### About this exercise
Every line holding the string "frameOut" is to be copied from the entries below.

[Revision comparison data]

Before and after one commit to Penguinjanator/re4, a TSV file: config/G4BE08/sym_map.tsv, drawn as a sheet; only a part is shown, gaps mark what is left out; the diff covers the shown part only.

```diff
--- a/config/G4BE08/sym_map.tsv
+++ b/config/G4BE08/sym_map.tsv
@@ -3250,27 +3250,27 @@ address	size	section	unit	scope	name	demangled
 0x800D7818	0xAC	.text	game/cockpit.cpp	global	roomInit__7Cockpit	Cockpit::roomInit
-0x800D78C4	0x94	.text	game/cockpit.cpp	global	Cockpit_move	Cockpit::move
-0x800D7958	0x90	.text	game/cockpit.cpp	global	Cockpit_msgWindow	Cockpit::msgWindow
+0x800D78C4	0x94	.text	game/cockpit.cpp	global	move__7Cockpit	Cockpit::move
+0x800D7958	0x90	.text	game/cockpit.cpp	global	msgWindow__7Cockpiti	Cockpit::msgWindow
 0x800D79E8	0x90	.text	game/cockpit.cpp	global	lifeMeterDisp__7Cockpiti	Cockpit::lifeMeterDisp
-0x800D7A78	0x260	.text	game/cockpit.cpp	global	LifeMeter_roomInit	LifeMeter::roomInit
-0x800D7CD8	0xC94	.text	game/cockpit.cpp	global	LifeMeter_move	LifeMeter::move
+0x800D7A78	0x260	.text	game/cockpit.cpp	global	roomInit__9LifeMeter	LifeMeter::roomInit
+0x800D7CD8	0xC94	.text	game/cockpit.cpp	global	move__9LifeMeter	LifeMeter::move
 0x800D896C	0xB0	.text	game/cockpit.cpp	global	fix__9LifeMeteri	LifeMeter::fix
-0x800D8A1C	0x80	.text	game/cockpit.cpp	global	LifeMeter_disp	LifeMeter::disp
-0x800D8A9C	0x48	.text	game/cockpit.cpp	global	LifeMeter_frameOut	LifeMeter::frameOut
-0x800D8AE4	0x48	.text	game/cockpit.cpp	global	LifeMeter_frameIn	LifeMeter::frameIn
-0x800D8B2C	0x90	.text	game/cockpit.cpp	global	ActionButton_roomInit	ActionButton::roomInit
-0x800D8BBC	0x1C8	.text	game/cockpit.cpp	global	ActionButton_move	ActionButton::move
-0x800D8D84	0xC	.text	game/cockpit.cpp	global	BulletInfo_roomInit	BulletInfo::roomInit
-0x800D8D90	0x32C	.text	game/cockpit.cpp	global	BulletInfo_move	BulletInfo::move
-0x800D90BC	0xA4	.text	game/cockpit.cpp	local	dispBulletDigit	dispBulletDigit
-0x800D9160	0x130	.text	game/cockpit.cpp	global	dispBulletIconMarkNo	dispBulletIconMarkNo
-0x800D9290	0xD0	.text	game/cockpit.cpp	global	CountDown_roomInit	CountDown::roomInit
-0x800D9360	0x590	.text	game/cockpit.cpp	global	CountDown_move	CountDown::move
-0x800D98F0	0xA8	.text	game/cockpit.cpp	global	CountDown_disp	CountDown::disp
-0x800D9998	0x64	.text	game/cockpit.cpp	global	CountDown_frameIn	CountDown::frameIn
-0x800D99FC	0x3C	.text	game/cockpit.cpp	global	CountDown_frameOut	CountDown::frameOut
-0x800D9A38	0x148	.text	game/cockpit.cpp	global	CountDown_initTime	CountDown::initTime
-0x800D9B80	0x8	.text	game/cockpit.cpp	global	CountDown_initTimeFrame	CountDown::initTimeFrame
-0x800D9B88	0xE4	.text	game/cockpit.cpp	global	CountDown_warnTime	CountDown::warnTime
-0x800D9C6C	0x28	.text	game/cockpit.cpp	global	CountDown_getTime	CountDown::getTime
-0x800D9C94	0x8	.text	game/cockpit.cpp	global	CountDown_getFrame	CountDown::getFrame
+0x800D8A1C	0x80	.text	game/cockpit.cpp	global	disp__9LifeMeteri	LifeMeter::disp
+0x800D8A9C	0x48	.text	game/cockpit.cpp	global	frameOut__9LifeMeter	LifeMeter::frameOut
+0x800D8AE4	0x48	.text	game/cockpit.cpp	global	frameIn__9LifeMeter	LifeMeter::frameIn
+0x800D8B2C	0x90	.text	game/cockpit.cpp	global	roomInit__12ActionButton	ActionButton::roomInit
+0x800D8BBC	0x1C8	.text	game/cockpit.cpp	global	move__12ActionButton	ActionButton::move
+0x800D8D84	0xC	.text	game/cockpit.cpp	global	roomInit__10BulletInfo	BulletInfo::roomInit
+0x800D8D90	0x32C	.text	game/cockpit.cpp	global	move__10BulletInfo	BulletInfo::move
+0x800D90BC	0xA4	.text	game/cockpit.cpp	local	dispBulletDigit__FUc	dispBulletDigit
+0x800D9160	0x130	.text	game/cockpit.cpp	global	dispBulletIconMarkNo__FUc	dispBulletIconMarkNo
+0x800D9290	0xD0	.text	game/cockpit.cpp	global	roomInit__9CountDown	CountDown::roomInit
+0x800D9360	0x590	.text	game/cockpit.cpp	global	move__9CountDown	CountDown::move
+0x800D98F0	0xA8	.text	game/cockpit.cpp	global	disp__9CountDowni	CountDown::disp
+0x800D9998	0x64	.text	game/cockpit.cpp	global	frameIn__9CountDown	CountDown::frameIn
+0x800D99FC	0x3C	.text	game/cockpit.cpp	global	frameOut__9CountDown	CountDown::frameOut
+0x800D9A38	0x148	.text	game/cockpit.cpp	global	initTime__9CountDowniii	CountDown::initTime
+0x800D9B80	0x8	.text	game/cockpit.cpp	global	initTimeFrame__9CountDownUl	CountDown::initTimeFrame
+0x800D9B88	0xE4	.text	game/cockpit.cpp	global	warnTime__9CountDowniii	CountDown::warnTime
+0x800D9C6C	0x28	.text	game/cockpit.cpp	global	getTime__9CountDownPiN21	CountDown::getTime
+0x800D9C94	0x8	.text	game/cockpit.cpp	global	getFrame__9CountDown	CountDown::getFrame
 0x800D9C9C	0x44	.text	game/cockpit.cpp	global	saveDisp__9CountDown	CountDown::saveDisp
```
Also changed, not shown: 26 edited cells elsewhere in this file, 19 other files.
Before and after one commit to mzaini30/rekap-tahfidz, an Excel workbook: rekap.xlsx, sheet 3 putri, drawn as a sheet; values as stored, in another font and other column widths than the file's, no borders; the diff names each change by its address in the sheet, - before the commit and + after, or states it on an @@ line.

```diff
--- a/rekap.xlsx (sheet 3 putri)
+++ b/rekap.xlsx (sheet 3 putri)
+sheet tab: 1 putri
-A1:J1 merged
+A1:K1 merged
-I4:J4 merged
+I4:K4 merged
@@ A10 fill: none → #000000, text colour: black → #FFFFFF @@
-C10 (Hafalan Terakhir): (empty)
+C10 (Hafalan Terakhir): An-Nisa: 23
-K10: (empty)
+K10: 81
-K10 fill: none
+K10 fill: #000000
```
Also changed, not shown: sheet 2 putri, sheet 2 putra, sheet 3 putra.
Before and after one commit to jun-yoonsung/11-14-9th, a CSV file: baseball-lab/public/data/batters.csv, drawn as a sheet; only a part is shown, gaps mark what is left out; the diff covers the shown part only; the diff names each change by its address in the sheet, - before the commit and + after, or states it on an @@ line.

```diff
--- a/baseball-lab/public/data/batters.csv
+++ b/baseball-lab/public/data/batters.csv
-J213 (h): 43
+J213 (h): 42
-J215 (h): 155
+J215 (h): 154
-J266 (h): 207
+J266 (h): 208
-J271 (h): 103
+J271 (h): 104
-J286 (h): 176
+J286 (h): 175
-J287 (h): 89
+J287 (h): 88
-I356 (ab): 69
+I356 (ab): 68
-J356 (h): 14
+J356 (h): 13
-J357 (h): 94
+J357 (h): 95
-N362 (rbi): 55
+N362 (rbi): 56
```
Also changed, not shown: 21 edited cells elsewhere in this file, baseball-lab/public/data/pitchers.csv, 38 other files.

### Written answer
-0x800D8A9C	0x48	.text	game/cockpit.cpp	global	LifeMeter_frameOut	LifeMeter::frameOut
-0x800D99FC	0x3C	.text	game/cockpit.cpp	global	CountDown_frameOut	CountDown::frameOut
+0x800D8A9C	0x48	.text	game/cockpit.cpp	global	frameOut__9LifeMeter	LifeMeter::frameOut
+0x800D99FC	0x3C	.text	game/cockpit.cpp	global	frameOut__9CountDown	CountDown::frameOut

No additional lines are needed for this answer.